▶ _Activity_: Using the data below, gather each line that includes the word "CHANGELOG".
(Excerpted records begins)
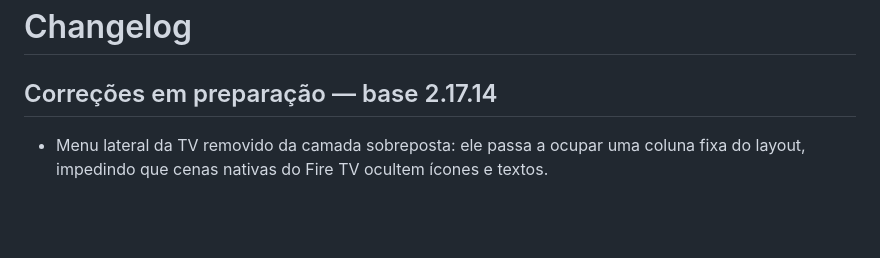
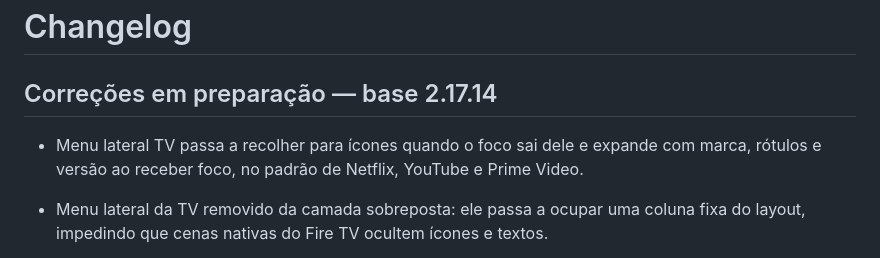
Before and after one commit to slitherproduction-ai/flixplay, a Markdown page: CHANGELOG.md, the part around the change. Rendered like a GitHub page; blank space fills up the shorter version.

Commit message:
docs: record checkpoint 153 TV side navigation

```diff
--- a/CHANGELOG.md
+++ b/CHANGELOG.md
@@ -2,6 +2,7 @@
 
 ## Correções em preparação — base 2.17.14
 
+- Menu lateral TV passa a recolher para ícones quando o foco sai dele e expande com marca, rótulos e versão ao receber foco, no padrão de Netflix, YouTube e Prime Video.
 - Menu lateral da TV removido da camada sobreposta: ele passa a ocupar uma coluna fixa do layout, impedindo que cenas nativas do Fire TV ocultem ícones e textos.
 - Ícone do aplicativo e marca da abertura redimensionados e centralizados com área segura para launchers Android, Android TV, Google TV e Fire TV.
 - A tela de login passa a usar os valores centralizados de versão e build como reserva, evitando a exibição de dados antigos quando as informações nativas não estiverem disponíveis.
```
(Excerpted records ends)
▶ _Your solution_:
Before and after one commit to slitherproduction-ai/flixplay, a Markdown page: CHANGELOG.md, the part around the change. Rendered like a GitHub page; blank space fills up the shorter version.
--- a/CHANGELOG.md
+++ b/CHANGELOG.md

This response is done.